Their struggles are not just about gaining visibility in top-tier journals or ensuring that their research reaches a global audience. It goes deeper, to the intrinsic value attached to their work.

When the system inadvertently places a higher value on research from affluent backgrounds, it does not just sideline diverse voices; it questions the value of the diverse knowledge they bring to the academic table. Moreover, disciplinary disparities exacerbate the problem, with some fields facing more pronounced biases than others.

Knowledge with a price tag

This imbalance is not just a theoretical or abstract concern; its implications are palpably real. To illustrate, I recently contributed to a special issue celebrating the anniversary of a well-regarded academic journal. Ironically, despite the significance of the occasion and the journal’s standing, my paper, along with that of a colleague from another Southern nation, was not made open access because we did not pay for this.

Such instances underscore the inherent inequities in the system. A paper’s visibility, and by extension its impact, is contingent upon the ability to pay, rather than its academic merit.

What emerges is a system in which the dissemination of and access to knowledge becomes an exclusive privilege. It is commodified, distributed by and accessible only to those who have the means to pay for it.

This economic gatekeeping has repercussions that ripple through the academic community. For experienced researchers, it can mean that their ground-breaking work remains locked away, unable to reach the wider audience it deserves.

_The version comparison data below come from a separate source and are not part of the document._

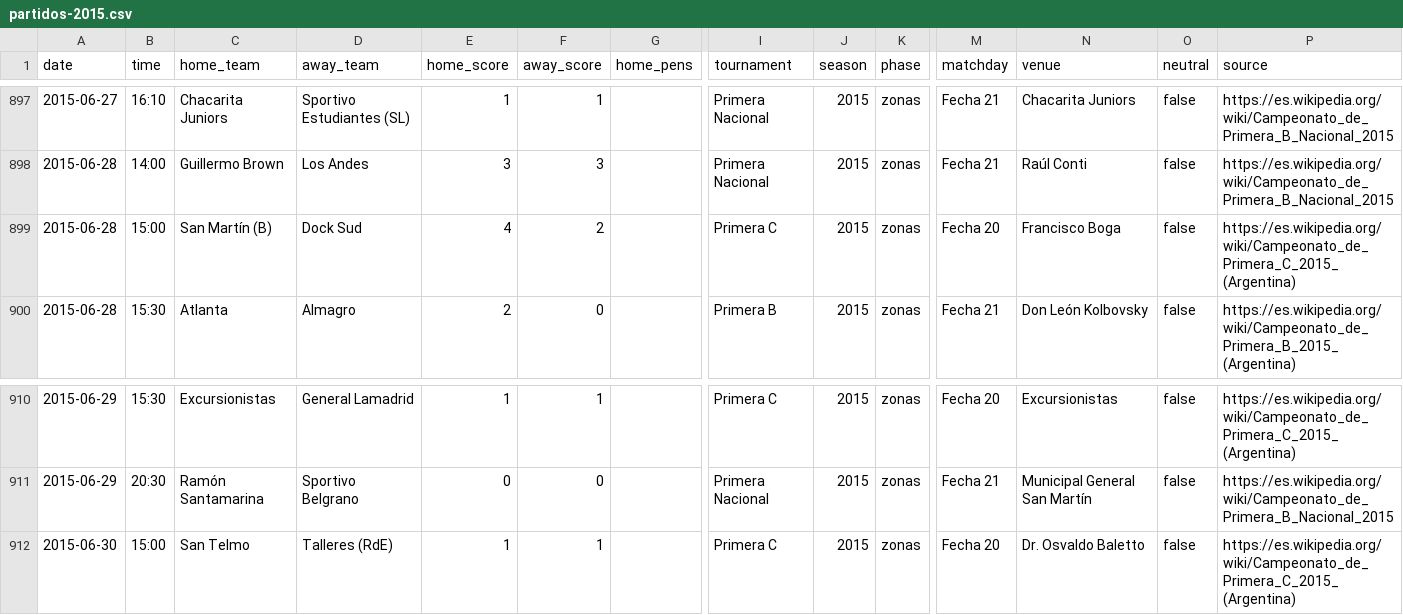
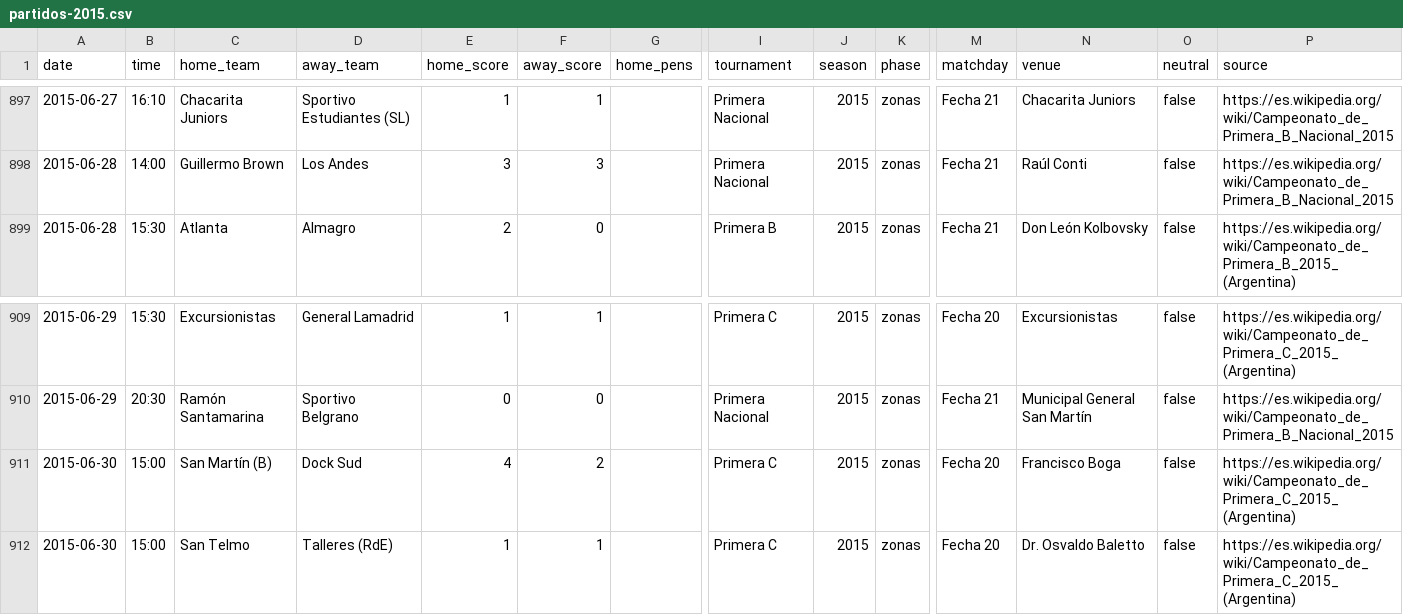
Before and after one commit to rhinoah/futbol-argentino-data, a CSV file: data/partidos-2015.csv, drawn as a sheet; only a part is shown, gaps mark what is left out; removed rows and columns are numbered as before the commit, all else as after; rows hold the shown columns only; the diff names each change by its address in the sheet, - before the commit and + after, or states it on an @@ line.

```diff
--- a/data/partidos-2015.csv
+++ b/data/partidos-2015.csv
-row 899: 2015-06-28 | 15:00 | San Martín (B) | Dock Sud | 4 | 2 |  | Primera C | 2015 | zonas | Fecha 20 | Francisco Boga | false | https://es.wikipedia.org/wiki/Campeonato_de_Primera_C_2015_(Argentina)
+row 911: 2015-06-30 | 15:00 | San Martín (B) | Dock Sud | 4 | 2 |  | Primera C | 2015 | zonas | Fecha 20 | Francisco Boga | false | https://es.wikipedia.org/wiki/Campeonato_de_Primera_C_2015_(Argentina)
```
Also changed, not shown: data/partidos-2016.csv, data/partidos-2017.csv, 12 other files.
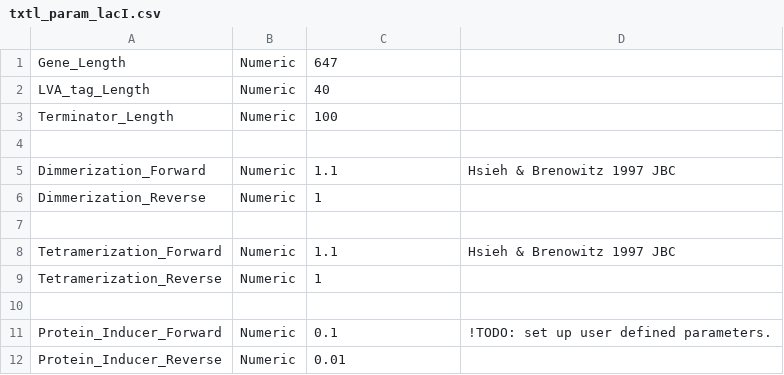
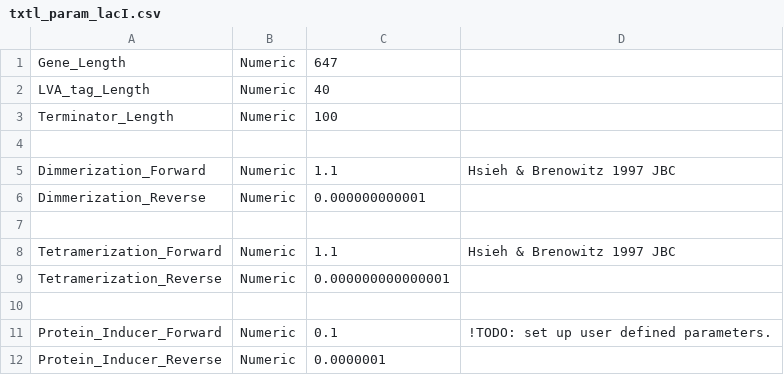
Before and after one commit to vipulsinghal02/txtlsim_buildacell, a CSV file: components/txtl_param_lacI.csv, drawn as a sheet.

```diff
--- a/components/txtl_param_lacI.csv
+++ b/components/txtl_param_lacI.csv
@@ -5,8 +5,8 @@ Terminator_Length, Numeric, 100
 Dimmerization_Forward, Numeric, 1.1, Hsieh & Brenowitz 1997 JBC
-Dimmerization_Reverse, Numeric, 1
+Dimmerization_Reverse, Numeric, 0.000000000001
 
 Tetramerization_Forward, Numeric, 1.1, Hsieh & Brenowitz 1997 JBC
-Tetramerization_Reverse, Numeric, 1
+Tetramerization_Reverse, Numeric, 0.000000000000001
 
 Protein_Inducer_Forward, Numeric, 0.1, !TODO: set up user defined parameters.
-Protein_Inducer_Reverse, Numeric, 0.01,
+Protein_Inducer_Reverse, Numeric, 0.0000001,
```
Also changed, not shown: config/E2_config.csv, 13 other files.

For emerging scholars, especially students still shaping their academic careers, it means limited access to global research, stunting their academic growth and limiting their exposure to diverse perspectives. In essence, the very foundation of academia – the free flow of ideas and knowledge – is compromised, depending on one’s financial position.

This financial gatekeeping, where access to knowledge is determined by the ability to pay, is emblematic of a broader and alarming shift in the academic landscape: the escalating commercialisation of academic publishing. Scientific knowledge and scholarship have come to be revered not just as assets, but as public goods that should serve the collective good beyond market dynamics and monetary valuations.

Societal progress

Their true value lies in their potential to drive societal progress, inform policy, shape culture and foster a more informed and enlightened citizenry. But in today’s academic ecosystem, the noble vision of knowledge as a public good is increasingly overshadowed by profit motives.

The founding principles of academia – to enlighten minds, educate generations and empower individuals with information – are at risk. This shift affects every stakeholder in the knowledge chain, from educators and students to policy-makers and the general public.

When knowledge comes with a price tag, it is locked behind financial barriers and risks transforming academia from a space of intellectual inquiry and public benefit into a marketplace where one’s financial means can dictate the breadth and depth of intellectual engagement.

To truly address these concerns, it is imperative to move beyond superficial remedies to a deeper examination of entrenched systemic practices in scholarly publishing.

This is an appeal to publishers, universities and researchers to come together in unity and recommit to the fundamental mission of academia: to ensure that knowledge is disseminated fairly and widely for the collective advancement of society.

The essence of scholarly pursuit is not exclusivity, but the shared endeavour to broaden horizons and improve the world through knowledge accessible to all.

Carolina Guzmán Valenzuela is professor of higher education at Universidad de Tarapacá, Chile.